- [Work to be completed] Return only those lines of the records below in which "color" appears.

Stored records:
⁂

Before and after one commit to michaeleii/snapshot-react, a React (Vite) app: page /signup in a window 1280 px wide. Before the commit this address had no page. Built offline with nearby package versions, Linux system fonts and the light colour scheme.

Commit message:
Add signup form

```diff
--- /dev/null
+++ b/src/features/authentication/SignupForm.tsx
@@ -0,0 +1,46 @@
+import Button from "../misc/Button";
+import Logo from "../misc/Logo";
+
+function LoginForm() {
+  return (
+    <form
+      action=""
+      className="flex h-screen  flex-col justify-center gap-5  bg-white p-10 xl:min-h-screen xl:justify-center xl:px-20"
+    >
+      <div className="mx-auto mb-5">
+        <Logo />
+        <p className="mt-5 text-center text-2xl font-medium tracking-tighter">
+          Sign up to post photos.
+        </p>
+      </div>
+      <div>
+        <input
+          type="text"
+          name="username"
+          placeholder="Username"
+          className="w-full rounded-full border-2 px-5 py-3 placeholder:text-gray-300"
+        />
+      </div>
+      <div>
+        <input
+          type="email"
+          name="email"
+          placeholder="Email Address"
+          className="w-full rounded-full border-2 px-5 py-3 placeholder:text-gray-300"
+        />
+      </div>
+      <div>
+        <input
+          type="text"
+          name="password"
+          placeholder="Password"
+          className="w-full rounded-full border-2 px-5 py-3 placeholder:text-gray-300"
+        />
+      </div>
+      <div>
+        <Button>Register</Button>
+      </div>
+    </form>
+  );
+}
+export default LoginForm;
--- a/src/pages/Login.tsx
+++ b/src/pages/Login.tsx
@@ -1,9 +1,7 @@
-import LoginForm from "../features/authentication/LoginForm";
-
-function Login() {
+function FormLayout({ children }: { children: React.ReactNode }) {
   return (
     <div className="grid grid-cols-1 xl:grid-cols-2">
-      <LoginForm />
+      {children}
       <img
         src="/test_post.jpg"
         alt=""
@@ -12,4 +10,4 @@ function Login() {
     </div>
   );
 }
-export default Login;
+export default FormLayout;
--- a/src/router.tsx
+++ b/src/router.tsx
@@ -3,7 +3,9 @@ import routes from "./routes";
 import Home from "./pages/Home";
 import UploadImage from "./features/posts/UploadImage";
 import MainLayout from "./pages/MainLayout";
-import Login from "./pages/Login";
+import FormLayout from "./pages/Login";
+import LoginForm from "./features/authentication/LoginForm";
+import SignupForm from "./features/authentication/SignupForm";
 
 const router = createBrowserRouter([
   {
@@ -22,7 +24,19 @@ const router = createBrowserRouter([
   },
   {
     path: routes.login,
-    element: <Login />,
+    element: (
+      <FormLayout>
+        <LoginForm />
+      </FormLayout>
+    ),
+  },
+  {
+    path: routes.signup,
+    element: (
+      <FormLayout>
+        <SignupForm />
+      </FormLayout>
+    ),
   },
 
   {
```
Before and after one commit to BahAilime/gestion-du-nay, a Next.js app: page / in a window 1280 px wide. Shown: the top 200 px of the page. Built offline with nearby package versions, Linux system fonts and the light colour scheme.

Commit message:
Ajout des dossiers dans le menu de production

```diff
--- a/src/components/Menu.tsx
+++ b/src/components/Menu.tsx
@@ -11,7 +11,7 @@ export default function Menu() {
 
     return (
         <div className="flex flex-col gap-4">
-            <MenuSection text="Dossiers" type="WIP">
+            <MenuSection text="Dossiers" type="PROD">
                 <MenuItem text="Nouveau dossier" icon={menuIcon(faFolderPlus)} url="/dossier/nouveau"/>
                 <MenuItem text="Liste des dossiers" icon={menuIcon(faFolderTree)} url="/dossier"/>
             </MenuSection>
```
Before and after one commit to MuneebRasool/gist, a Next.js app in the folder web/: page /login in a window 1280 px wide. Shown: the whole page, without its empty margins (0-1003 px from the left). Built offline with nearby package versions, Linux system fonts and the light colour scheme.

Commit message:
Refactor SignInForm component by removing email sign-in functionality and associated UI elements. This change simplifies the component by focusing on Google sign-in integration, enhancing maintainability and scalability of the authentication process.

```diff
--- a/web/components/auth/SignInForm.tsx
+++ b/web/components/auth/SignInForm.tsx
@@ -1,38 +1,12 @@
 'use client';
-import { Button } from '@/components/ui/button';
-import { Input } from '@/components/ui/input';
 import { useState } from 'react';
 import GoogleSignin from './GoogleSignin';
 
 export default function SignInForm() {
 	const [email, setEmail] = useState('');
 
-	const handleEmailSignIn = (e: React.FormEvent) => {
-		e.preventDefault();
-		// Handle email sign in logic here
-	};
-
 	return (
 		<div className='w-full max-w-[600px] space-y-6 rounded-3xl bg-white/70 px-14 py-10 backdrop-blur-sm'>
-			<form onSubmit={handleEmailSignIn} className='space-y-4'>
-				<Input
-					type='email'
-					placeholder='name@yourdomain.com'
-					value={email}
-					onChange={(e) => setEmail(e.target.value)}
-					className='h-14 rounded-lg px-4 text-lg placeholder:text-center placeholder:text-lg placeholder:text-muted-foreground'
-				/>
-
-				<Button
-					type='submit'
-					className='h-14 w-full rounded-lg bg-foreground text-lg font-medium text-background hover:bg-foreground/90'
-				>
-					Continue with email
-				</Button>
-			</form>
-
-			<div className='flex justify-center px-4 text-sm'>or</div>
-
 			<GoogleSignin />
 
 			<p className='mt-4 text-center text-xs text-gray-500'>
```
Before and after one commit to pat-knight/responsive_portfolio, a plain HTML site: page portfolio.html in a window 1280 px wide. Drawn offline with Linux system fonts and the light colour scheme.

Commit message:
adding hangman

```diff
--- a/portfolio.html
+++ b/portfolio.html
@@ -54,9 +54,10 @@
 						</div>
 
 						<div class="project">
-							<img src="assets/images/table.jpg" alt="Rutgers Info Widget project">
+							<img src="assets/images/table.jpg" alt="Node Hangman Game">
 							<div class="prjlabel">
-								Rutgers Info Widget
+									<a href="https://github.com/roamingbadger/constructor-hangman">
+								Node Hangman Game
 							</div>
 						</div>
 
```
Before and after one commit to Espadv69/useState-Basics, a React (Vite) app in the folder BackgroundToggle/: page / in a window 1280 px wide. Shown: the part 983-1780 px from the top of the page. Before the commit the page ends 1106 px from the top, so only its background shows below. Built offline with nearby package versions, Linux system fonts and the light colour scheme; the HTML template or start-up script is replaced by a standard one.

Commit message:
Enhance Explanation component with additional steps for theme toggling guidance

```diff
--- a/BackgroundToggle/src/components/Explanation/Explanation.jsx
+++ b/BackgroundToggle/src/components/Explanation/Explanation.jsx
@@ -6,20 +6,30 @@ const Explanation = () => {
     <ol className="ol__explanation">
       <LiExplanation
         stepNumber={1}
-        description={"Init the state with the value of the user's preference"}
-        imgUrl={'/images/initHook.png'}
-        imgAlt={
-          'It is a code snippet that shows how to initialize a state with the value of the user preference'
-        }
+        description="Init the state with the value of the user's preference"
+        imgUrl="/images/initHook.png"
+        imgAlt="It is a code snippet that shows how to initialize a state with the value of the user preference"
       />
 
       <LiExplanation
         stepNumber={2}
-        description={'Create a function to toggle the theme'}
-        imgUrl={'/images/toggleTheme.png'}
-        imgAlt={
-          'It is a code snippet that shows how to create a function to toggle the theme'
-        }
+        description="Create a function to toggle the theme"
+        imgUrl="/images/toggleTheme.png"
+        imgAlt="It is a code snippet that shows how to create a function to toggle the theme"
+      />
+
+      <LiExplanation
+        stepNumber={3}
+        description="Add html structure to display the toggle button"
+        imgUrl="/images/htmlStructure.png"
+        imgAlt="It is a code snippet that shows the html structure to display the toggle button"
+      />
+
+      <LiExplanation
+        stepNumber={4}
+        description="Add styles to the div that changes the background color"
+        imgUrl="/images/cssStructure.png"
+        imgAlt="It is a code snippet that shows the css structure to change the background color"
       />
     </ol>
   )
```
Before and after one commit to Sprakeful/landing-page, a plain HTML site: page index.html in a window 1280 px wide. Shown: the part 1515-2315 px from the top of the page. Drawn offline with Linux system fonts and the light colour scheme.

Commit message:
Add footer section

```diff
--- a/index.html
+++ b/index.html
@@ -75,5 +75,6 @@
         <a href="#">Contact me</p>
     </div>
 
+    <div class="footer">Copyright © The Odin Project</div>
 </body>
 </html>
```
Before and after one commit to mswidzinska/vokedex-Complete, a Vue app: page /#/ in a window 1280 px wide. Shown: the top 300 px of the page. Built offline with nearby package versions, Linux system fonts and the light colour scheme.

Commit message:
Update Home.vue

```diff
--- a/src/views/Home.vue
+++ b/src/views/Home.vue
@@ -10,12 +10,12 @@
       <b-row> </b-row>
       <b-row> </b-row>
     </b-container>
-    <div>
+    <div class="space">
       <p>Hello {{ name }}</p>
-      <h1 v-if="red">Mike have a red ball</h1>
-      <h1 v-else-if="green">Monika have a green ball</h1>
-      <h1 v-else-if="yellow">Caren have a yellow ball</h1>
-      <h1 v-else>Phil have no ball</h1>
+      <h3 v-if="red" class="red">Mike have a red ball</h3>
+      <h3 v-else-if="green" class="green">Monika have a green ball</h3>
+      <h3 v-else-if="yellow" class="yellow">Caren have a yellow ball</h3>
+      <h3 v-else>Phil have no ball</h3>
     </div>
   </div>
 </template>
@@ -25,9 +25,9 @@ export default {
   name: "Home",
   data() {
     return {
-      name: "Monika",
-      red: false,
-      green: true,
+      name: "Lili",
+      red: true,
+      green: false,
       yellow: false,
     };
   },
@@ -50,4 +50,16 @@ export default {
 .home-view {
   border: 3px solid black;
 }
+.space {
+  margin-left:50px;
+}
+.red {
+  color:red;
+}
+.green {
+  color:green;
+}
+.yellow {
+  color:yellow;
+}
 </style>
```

⁂

- [The completed task]
+        description="Add styles to the div that changes the background color"
+        imgAlt="It is a code snippet that shows the css structure to change the background color"
+  color:red;
+  color:green;
+  color:yellow;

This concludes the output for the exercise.